If repeated calls do not produce order, the Speaker may call by his name any member obstinately persisting in irregularity; whereupon the House may require the member to withdraw. He is then to be heard in exculpation, and to withdraw. Then the Speaker states the offence committed, and the House considers the degree of punishment they will inflict.-2 Hats. 169, 7, 8, 172.
For instances of assaults and affrays in the House of Commons, and the proceedings thereon, see 1 Pet. Misc. 82-3 Grey, 128-4 Grey, 328-5 Grey, 38-26 Grey, 204-10 Grey, 8. Whenever warm words or an assault have passed between members, the House, for the protection of their members, requires them to declare in their places not to prosecute any quarrel, 3 Grey, 128. 293-5 Grey, 289; or orders them to attend the Speaker, who is to accommodate their differences, and to report to
the House, 3 Grey, 419; and they are put under restraint, if they refuse, or until they do. 9 Grey, 234. 312.
Disorderly words are not to be noticed till the member has finished his speech.-5 Grey, 356 -6 Grey, 60. Then the person objecting to them, and desiring them to be taken down by the clerk at the table, must repeat them. The Speaker then may direct the clerk to take them down in his minutes. But if he thinks them not disorderly, he delays the direction. If the call becomes pretty general, he orders the clerk to take them down, as stated by the objecting member. They are then part of his minutes, and when read to the offending member, he may deny they were his words, and the House must then decide by a question whether they are his words or not. Then the member may justify them, or explain the sense in which he used them, or apologize. If the house is satisfied, no further proceeding is necessary. But if two members still insist to take the sense of the House, the member must withdraw before that question is stated, and then the sense of the House is to be taken.-2 Hats. 199-4 Grey, 170-6 Grey, 59. When any member has spoken, or other business intervened, after offensive words spoken, they cannot be taken notice of for censure. And this is for the common security of all, and to prevent mistakes, which must happen, if words are not taken down immediately. Formerly, they might be taken

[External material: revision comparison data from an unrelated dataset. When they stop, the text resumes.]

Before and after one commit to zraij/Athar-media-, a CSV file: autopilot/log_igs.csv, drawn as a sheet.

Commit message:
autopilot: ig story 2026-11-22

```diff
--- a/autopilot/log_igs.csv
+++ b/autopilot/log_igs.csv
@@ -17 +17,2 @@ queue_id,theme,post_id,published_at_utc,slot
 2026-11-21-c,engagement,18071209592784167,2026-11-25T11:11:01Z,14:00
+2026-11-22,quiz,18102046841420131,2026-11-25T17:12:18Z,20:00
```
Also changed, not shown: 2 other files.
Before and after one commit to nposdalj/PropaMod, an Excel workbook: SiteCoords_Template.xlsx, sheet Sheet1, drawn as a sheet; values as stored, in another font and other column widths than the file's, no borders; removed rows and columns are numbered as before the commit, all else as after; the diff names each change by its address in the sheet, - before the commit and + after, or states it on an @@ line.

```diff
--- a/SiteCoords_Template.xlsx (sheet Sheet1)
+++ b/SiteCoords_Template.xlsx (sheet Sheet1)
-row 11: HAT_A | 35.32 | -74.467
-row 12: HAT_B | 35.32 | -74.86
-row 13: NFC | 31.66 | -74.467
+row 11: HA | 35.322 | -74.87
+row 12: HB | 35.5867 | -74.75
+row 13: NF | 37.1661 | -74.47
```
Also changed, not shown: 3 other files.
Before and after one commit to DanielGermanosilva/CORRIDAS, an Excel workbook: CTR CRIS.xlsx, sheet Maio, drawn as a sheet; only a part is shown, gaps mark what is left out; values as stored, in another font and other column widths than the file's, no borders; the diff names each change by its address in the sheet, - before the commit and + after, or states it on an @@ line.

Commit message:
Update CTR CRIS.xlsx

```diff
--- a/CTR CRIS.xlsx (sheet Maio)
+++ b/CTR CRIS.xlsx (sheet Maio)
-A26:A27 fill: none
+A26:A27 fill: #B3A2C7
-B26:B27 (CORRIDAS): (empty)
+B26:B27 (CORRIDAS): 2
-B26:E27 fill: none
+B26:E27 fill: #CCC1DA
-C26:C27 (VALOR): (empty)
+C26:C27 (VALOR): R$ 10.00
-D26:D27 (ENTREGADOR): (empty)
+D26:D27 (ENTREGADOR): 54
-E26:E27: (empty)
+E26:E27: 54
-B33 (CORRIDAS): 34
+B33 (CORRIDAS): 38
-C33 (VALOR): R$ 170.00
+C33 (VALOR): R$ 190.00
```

down any time the same day.—2 Hats. 196— Mem. in Hakew. 71-3 Grey, 48-9 Grey,
Disorderly words spoken in a committee, must be written down as in the House; but the committee can only report them to the House for animadversion.-6 Grey, 46.

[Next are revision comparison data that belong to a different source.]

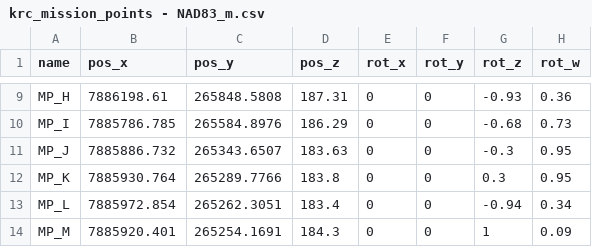
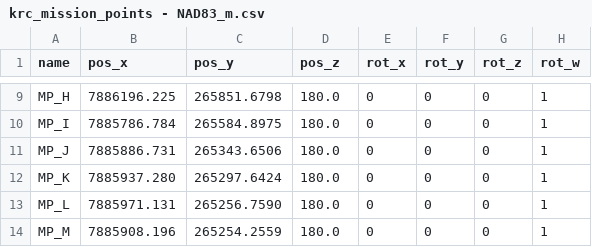
Before and after one commit to TulgaErsal/nato-avt-341-stack, a CSV file: avt_341/config/krc_mission_points - NAD83_m.csv, drawn as a sheet; only a part is shown, gaps mark what is left out; the diff covers the shown part only; the diff names each change by its address in the sheet, - before the commit and + after, or states it on an @@ line.

```diff
--- a/avt_341/config/krc_mission_points - NAD83_m.csv
+++ b/avt_341/config/krc_mission_points - NAD83_m.csv
-B9 (pos_x): 7886198.61
+B9 (pos_x): 7886196.225
-C9 (pos_y): 265848.5808
+C9 (pos_y): 265851.6798
-D9 (pos_z): 187.31
+D9 (pos_z): 180.0
-G9 (rot_z): -0.93
+G9 (rot_z): 0
-H9 (rot_w): 0.36
+H9 (rot_w): 1
-B10 (pos_x): 7885786.785
+B10 (pos_x): 7885786.784
-C10 (pos_y): 265584.8976
+C10 (pos_y): 265584.8975
-D10 (pos_z): 186.29
+D10 (pos_z): 180.0
-G10 (rot_z): -0.68
+G10 (rot_z): 0
-H10 (rot_w): 0.73
+H10 (rot_w): 1
-B11 (pos_x): 7885886.732
+B11 (pos_x): 7885886.731
-C11 (pos_y): 265343.6507
+C11 (pos_y): 265343.6506
-D11 (pos_z): 183.63
+D11 (pos_z): 180.0
-G11 (rot_z): -0.3
+G11 (rot_z): 0
-H11:H12 (rot_w): 0.95
+H11:H12 (rot_w): 1
-B12 (pos_x): 7885930.764
+B12 (pos_x): 7885937.280
-C12 (pos_y): 265289.7766
+C12 (pos_y): 265297.6424
-D12 (pos_z): 183.8
+D12 (pos_z): 180.0
-G12 (rot_z): 0.3
+G12 (rot_z): 0
-B13 (pos_x): 7885972.854
+B13 (pos_x): 7885971.131
-C13 (pos_y): 265262.3051
+C13 (pos_y): 265256.7590
-D13 (pos_z): 183.4
+D13 (pos_z): 180.0
-G13 (rot_z): -0.94
+G13 (rot_z): 0
-H13 (rot_w): 0.34
+H13 (rot_w): 1
-B14 (pos_x): 7885920.401
+B14 (pos_x): 7885908.196
-C14 (pos_y): 265254.1691
+C14 (pos_y): 265254.2559
-D14 (pos_z): 184.3
+D14 (pos_z): 180.0
-G14 (rot_z): 1
+G14 (rot_z): 0
-H14 (rot_w): 0.09
+H14 (rot_w): 1
```
Also changed, not shown: 2 added rows and 81 edited cells elsewhere in this file, 14 other files.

The rule of the Senate says, If a member be called to order for words spoken, the exceptionable words shall be immediately taken down in writing, that the President may be better enabled to judge.—Rule 17.
In Parliament, to speak irreverently or seditiously against the King, is against order. Smyth's Comw. L. 2. c. 3-2 Hats. 170.
It is a breach of order in debate to notice what has been said on the same subject in the other House, or the particular votes or majorities on it there; because the opinion of each House should be left to its own independency, not to be influenced by the proceedings of the other; and the quoting them might beget reflections leading to a misunderstanding between the two Houses.-8 Grey 22.
Neither House can exercise any authority over a member or officer of the other, but should complain to the House of which he is, and leave the punishment to them. Where the complaint is of words disrespectfully spoken by a member of another House, it is difficult to obtain punishment, because of the rules supposed necessary to be observed (as to the immediate noting down of words) for the security of members. There